- **The task**
Count the lines below that contain "linkedin". Give only the number.
═════ Entries provided ═════
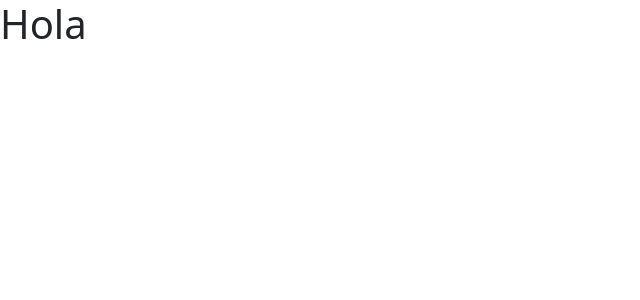
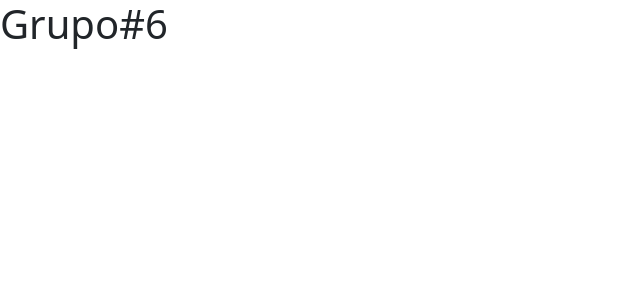
Before and after one commit to Gustao123/Pruebatapmeal21, a React (Vite) app: page / in a window 1280 px wide. Shown: the top 300 px of the page, without its empty margins (0-640 px from the left). Built offline with nearby package versions, Linux system fonts and the light colour scheme.

Commit message:
Pequeño cambio en un h1

```diff
--- a/src/App.jsx
+++ b/src/App.jsx
@@ -7,7 +7,7 @@ const App = () => {
 
   return (
     <>
-      <h1>Hola</h1>
+      <h1>Grupo#6</h1>
     </>
   )
 }
```
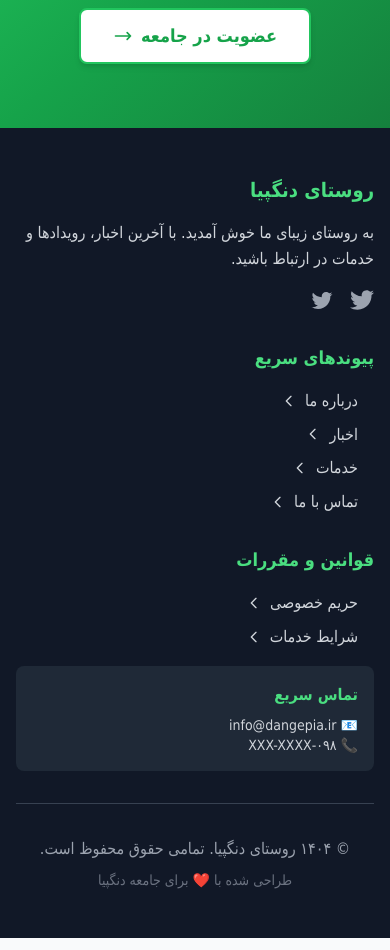
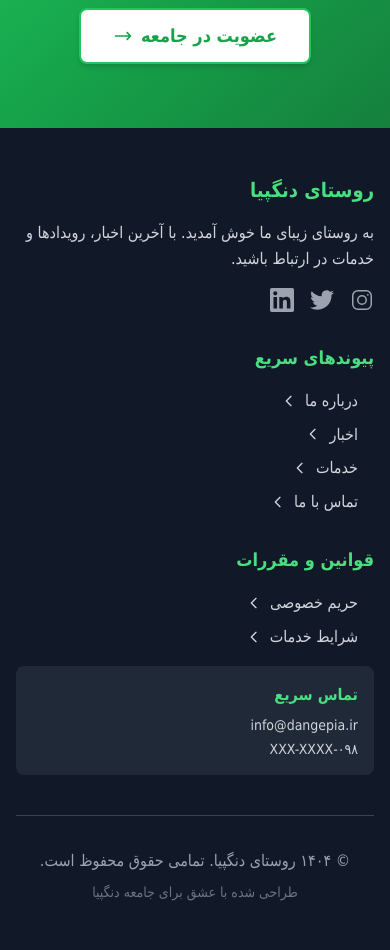
Before and after one commit to mahdimma/DNG, a Gatsby site: page / in a window 390 px wide. Shown: the part 3360-4310 px from the top of the page. Built offline with nearby package versions, Linux system fonts and the light colour scheme; Gatsby itself is replaced by a stand-in of ours.

Commit message:
feat: update Footer component styling
- Improved the visual design of the Footer component to enhance user experience.
- Updated CSS styles for better responsiveness on mobile devices.
- Fixed alignment issues with social media icons.

```diff
--- a/src/components/Footer.js
+++ b/src/components/Footer.js
@@ -1,42 +1,102 @@
 import React from "react"
-import { Link } from "gatsby"
+import { Link, graphql, useStaticQuery } from "gatsby"
 
-const Footer = () => (
-  <footer className="bg-gray-900 text-white">
+const focusRing =
+  "focus-visible:outline-none focus-visible:ring-2 focus-visible:ring-primary-400 focus-visible:ring-offset-2 focus-visible:ring-offset-gray-900"
+
+const Footer = () => {
+  const data = useStaticQuery(graphql`
+    query FooterSiteMetadata {
+      site {
+        siteMetadata {
+          title
+          social {
+            twitter
+            linkedin
+            instagram
+          }
+        }
+      }
+    }
+  `)
+
+  const siteTitle = data?.site?.siteMetadata?.title || "روستای دنگپیا"
+  const social = data?.site?.siteMetadata?.social || {}
+
+  const socialLinks = [
+    {
+      key: "instagram",
+      label: "اینستاگرام",
+      href: social.instagram,
+      icon: (
+        <svg className="w-6 h-6" fill="currentColor" viewBox="0 0 24 24" aria-hidden="true">
+          <path d="M7.75 2h8.5A5.75 5.75 0 0 1 22 7.75v8.5A5.75 5.75 0 0 1 16.25 22h-8.5A5.75 5.75 0 0 1 2 16.25v-8.5A5.75 5.75 0 0 1 7.75 2Zm0 1.5A4.25 4.25 0 0 0 3.5 7.75v8.5A4.25 4.25 0 0 0 7.75 20.5h8.5a4.25 4.25 0 0 0 4.25-4.25v-8.5A4.25 4.25 0 0 0 16.25 3.5h-8.5Zm10.1 2.4a.9.9 0 1 1 0 1.8.9.9 0 0 1 0-1.8ZM12 7a5 5 0 1 1 0 10 5 5 0 0 1 0-10Zm0 1.5a3.5 3.5 0 1 0 0 7 3.5 3.5 0 0 0 0-7Z" />
+        </svg>
+      ),
+    },
+    {
+      key: "twitter",
+      label: "توییتر",
+      href: social.twitter,
+      icon: (
+        <svg className="w-6 h-6" fill="currentColor" viewBox="0 0 24 24" aria-hidden="true">
+          <path d="M24 4.557c-.883.392-1.832.656-2.828.775 1.017-.609 1.798-1.574 2.165-2.724-.951.564-2.005.974-3.127 1.195-.897-.957-2.178-1.555-3.594-1.555-3.179 0-5.515 2.966-4.797 6.045-4.091-.205-7.719-2.165-10.148-5.144-1.29 2.213-.669 5.108 1.523 6.574-.806-.026-1.566-.247-2.229-.616-.054 2.281 1.581 4.415 3.949 4.89-.693.188-1.452.232-2.224.084.626 1.956 2.444 3.379 4.6 3.419-2.07 1.623-4.678 2.348-7.29 2.04 2.179 1.397 4.768 2.212 7.548 2.212 9.142 0 14.307-7.721 13.995-14.646.962-.695 1.797-1.562 2.457-2.549z" />
+        </svg>
+      ),
+    },
+    {
+      key: "linkedin",
+      label: "لینکدین",
+      href: social.linkedin,
+      icon: (
+        <svg className="w-6 h-6" fill="currentColor" viewBox="0 0 24 24" aria-hidden="true">
+          <path d="M20.45 20.45h-3.56v-5.57c0-1.33-.03-3.05-1.86-3.05-1.86 0-2.14 1.45-2.14 2.95v5.67H9.29V9h3.41v1.56h.05c.48-.9 1.64-1.86 3.38-1.86 3.62 0 4.29 2.38 4.29 5.47v6.28ZM5.27 7.43a2.07 2.07 0 1 1 0-4.14 2.07 2.07 0 0 1 0 4.14ZM7.05 20.45H3.48V9h3.57v11.45ZM22.23 0H1.77C.79 0 0 .77 0 1.72v20.56C0 23.23.79 24 1.77 24h20.46c.98 0 1.77-.77 1.77-1.72V1.72C24 .77 23.21 0 22.23 0Z" />
+        </svg>
+      ),
+    },
+  ].filter((item) => typeof item.href === "string" && item.href.trim().length > 0)
+
+  return (
+    <footer className="bg-gray-900 text-white" aria-label="پاورقی سایت">
       <div className="max-w-6xl mx-auto px-4 sm:px-6 lg:px-8 py-12">
         <div className="grid grid-cols-1 md:grid-cols-3 gap-8">
-        {/* About Section */}
+          {/* About */}
           <div className="space-y-4">
-          <h3 className="text-xl font-bold text-primary-400">روستای دنگپیا</h3>
+            <h2 className="text-xl font-bold text-primary-400">{siteTitle}</h2>
             <p className="text-gray-300 leading-relaxed">
               به روستای زیبای ما خوش آمدید. با آخرین اخبار، رویدادها و خدمات در ارتباط باشید.
             </p>
-          <div className="flex space-x-reverse space-x-4">
-            {/* Social Media Icons */}
-            <a href="#" className="text-gray-400 hover:text-primary-400 transition-colors duration-200">
-              <svg className="w-6 h-6" fill="currentColor" viewBox="0 0 24 24">
-                <path d="M24 4.557c-.883.392-1.832.656-2.828.775 1.017-.609 1.798-1.574 2.165-2.724-.951.564-2.005.974-3.127 1.195-.897-.957-2.178-1.555-3.594-1.555-3.179 0-5.515 2.966-4.797 6.045-4.091-.205-7.719-2.165-10.148-5.144-1.29 2.213-.669 5.108 1.523 6.574-.806-.026-1.566-.247-2.229-.616-.054 2.281 1.581 4.415 3.949 4.89-.693.188-1.452.232-2.224.084.626 1.956 2.444 3.379 4.6 3.419-2.07 1.623-4.678 2.348-7.29 2.04 2.179 1.397 4.768 2.212 7.548 2.212 9.142 0 14.307-7.721 13.995-14.646.962-.695 1.797-1.562 2.457-2.549z"/>
-              </svg>
+
+            {socialLinks.length > 0 ? (
+              <div className="flex items-center gap-4" aria-label="شبکه‌های اجتماعی">
+                {socialLinks.map((item) => (
+                  <a
+                    key={item.key}
+                    href={item.href}
+                    target="_blank"
+                    rel="noreferrer noopener"
+                    aria-label={item.label}
+                    className={`text-gray-400 hover:text-primary-400 transition-colors duration-200 rounded ${focusRing}`}
+                  >
+                    <span className="sr-only">{item.label}</span>
+                    {item.icon}
                   </a>
-            <a href="#" className="text-gray-400 hover:text-primary-400 transition-colors duration-200">
-              <svg className="w-6 h-6" fill="currentColor" viewBox="0 0 24 24">
-                <path d="M22.46 6c-.77.35-1.6.58-2.46.69.88-.53 1.56-1.37 1.88-2.38-.83.5-1.75.85-2.72 1.05C18.37 4.5 17.26 4 16 4c-2.35 0-4.27 1.92-4.27 4.29 0 .34.04.67.11.98C8.28 9.09 5.11 7.38 3 4.79c-.37.63-.58 1.37-.58 2.15 0 1.49.75 2.81 1.91 3.56-.71 0-1.37-.2-1.95-.5v.03c0 2.08 1.48 3.82 3.44 4.21a4.22 4.22 0 0 1-1.93.07 4.28 4.28 0 0 0 4 2.98 8.521 8.521 0 0 1-5.33 1.84c-.34 0-.68-.02-1.02-.06C3.44 20.29 5.7 21 8.12 21 16 21 20.33 14.46 20.33 8.79c0-.19 0-.37-.01-.56.84-.6 1.56-1.36 2.14-2.23z"/>
-              </svg>
-            </a>
+                ))}
               </div>
+            ) : null}
           </div>
 
           {/* Quick Links */}
-        <div className="space-y-4">
-          <h4 className="text-lg font-semibold text-primary-400">پیوندهای سریع</h4>
+          <nav className="space-y-4" aria-label="پیوندهای سریع">
+            <h3 className="text-lg font-semibold text-primary-400">پیوندهای سریع</h3>
             <ul className="space-y-2">
               <li>
                 <Link
                   to="/about"
-                className="text-gray-300 hover:text-primary-400 transition-colors duration-200 flex items-center space-x-reverse space-x-2"
+                  className={`text-gray-300 hover:text-primary-400 transition-colors duration-200 inline-flex items-center gap-2 rounded ${focusRing}`}
                 >
                   <span>درباره ما</span>
-                <svg className="w-4 h-4" fill="none" stroke="currentColor" viewBox="0 0 24 24">
+                  <svg className="w-4 h-4" fill="none" stroke="currentColor" viewBox="0 0 24 24" aria-hidden="true">
                     <path strokeLinecap="round" strokeLinejoin="round" strokeWidth={2} d="M15 19l-7-7 7-7" />
                   </svg>
                 </Link>
@@ -44,10 +104,10 @@ const Footer = () => (
               <li>
                 <Link
                   to="/news"
-                className="text-gray-300 hover:text-primary-400 transition-colors duration-200 flex items-center space-x-reverse space-x-2"
+                  className={`text-gray-300 hover:text-primary-400 transition-colors duration-200 inline-flex items-center gap-2 rounded ${focusRing}`}
                 >
                   <span>اخبار</span>
-                <svg className="w-4 h-4" fill="none" stroke="currentColor" viewBox="0 0 24 24">
+                  <svg className="w-4 h-4" fill="none" stroke="currentColor" viewBox="0 0 24 24" aria-hidden="true">
                     <path strokeLinecap="round" strokeLinejoin="round" strokeWidth={2} d="M15 19l-7-7 7-7" />
                   </svg>
                 </Link>
@@ -55,10 +115,10 @@ const Footer = () => (
               <li>
                 <Link
                   to="/services"
-                className="text-gray-300 hover:text-primary-400 transition-colors duration-200 flex items-center space-x-reverse space-x-2"
+                  className={`text-gray-300 hover:text-primary-400 transition-colors duration-200 inline-flex items-center gap-2 rounded ${focusRing}`}
                 >
                   <span>خدمات</span>
-                <svg className="w-4 h-4" fill="none" stroke="currentColor" viewBox="0 0 24 24">
+                  <svg className="w-4 h-4" fill="none" stroke="currentColor" viewBox="0 0 24 24" aria-hidden="true">
                     <path strokeLinecap="round" strokeLinejoin="round" strokeWidth={2} d="M15 19l-7-7 7-7" />
                   </svg>
                 </Link>
@@ -66,28 +126,29 @@ const Footer = () => (
               <li>
                 <Link
                   to="/contact"
-                className="text-gray-300 hover:text-primary-400 transition-colors duration-200 flex items-center space-x-reverse space-x-2"
+                  className={`text-gray-300 hover:text-primary-400 transition-colors duration-200 inline-flex items-center gap-2 rounded ${focusRing}`}
                 >
                   <span>تماس با ما</span>
-                <svg className="w-4 h-4" fill="none" stroke="currentColor" viewBox="0 0 24 24">
+                  <svg className="w-4 h-4" fill="none" stroke="currentColor" viewBox="0 0 24 24" aria-hidden="true">
                     <path strokeLinecap="round" strokeLinejoin="round" strokeWidth={2} d="M15 19l-7-7 7-7" />
                   </svg>
                 </Link>
               </li>
             </ul>
-        </div>
+          </nav>
 
-        {/* Legal Links */}
+          {/* Legal + Contact */}
           <div className="space-y-4">
-          <h4 className="text-lg font-semibold text-primary-400">قوانین و مقررات</h4>
+            <nav aria-label="قوانین و مقررات" className="space-y-4">
+              <h3 className="text-lg font-semibold text-primary-400">قوانین و مقررات</h3>
               <ul className="space-y-2">
                 <li>
                   <Link
                     to="/privacy-policy"
-                className="text-gray-300 hover:text-primary-400 transition-colors duration-200 flex items-center space-x-reverse space-x-2"
+                    className={`text-gray-300 hover:text-primary-400 transition-colors duration-200 inline-flex items-center gap-2 rounded ${focusRing}`}
                   >
                     <span>حریم خصوصی</span>
-                <svg className="w-4 h-4" fill="none" stroke="currentColor" viewBox="0 0 24 24">
+                    <svg className="w-4 h-4" fill="none" stroke="currentColor" viewBox="0 0 24 24" aria-hidden="true">
                       <path strokeLinecap="round" strokeLinejoin="round" strokeWidth={2} d="M15 19l-7-7 7-7" />
                     </svg>
                   </Link>
@@ -95,36 +156,43 @@ const Footer = () => (
                 <li>
                   <Link
                     to="/terms-of-service"
-                className="text-gray-300 hover:text-primary-400 transition-colors duration-200 flex items-center space-x-reverse space-x-2"
+                    className={`text-gray-300 hover:text-primary-400 transition-colors duration-200 inline-flex items-center gap-2 rounded ${focusRing}`}
                   >
                     <span>شرایط خدمات</span>
-                <svg className="w-4 h-4" fill="none" stroke="currentColor" viewBox="0 0 24 24">
+                    <svg className="w-4 h-4" fill="none" stroke="currentColor" viewBox="0 0 24 24" aria-hidden="true">
                       <path strokeLinecap="round" strokeLinejoin="round" strokeWidth={2} d="M15 19l-7-7 7-7" />
                     </svg>
                   </Link>
                 </li>
               </ul>
+            </nav>
 
-          {/* Contact Info */}
-          <div className="mt-6 p-4 bg-gray-800 rounded-lg">
-            <h5 className="font-semibold text-primary-400 mb-2">تماس سریع</h5>
-            <p className="text-sm text-gray-300">📧 info@dangepia.ir</p>
-            <p className="text-sm text-gray-300">📞 ۰۹۸-XXX-XXXX</p>
+            <div className="mt-6 p-4 bg-gray-800 rounded-lg" aria-label="تماس سریع">
+              <h4 className="font-semibold text-primary-400 mb-2">تماس سریع</h4>
+              <div className="text-sm text-gray-300 space-y-1">
+                <a
+                  href="mailto:info@dangepia.ir"
+                  className={`hover:text-primary-400 transition-colors duration-200 rounded inline-flex ${focusRing}`}
+                >
+                  info@dangepia.ir
+                </a>
+                <div className="text-gray-300">۰۹۸-XXX-XXXX</div>
+              </div>
             </div>
           </div>
         </div>
 
-      {/* Copyright */}
-      <div className="border-t border-gray-700 mt-8 pt-8 text-center">
+        <div className="border-t border-gray-700 mt-10 pt-8">
+          <div className="flex flex-col gap-2 sm:flex-row sm:items-center sm:justify-between text-center sm:text-right">
             <p className="text-gray-400">
-          © {new Date().toLocaleDateString('fa-IR', { year: 'numeric' })} روستای دنگپیا. تمامی حقوق محفوظ است.
+              © {new Date().toLocaleDateString("fa-IR", { year: "numeric" })} {siteTitle}. تمامی حقوق محفوظ است.
             </p>
-        <p className="text-sm text-gray-500 mt-2">
-          طراحی شده با ❤️ برای جامعه دنگپیا
-        </p>
+            <p className="text-sm text-gray-500">طراحی شده با عشق برای جامعه دنگپیا</p>
+          </div>
         </div>
       </div>
     </footer>
   )
+}
 
 export default Footer
```
Lines whose indentation alone changed are shown as unchanged.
═════
- **Exercise solution**
3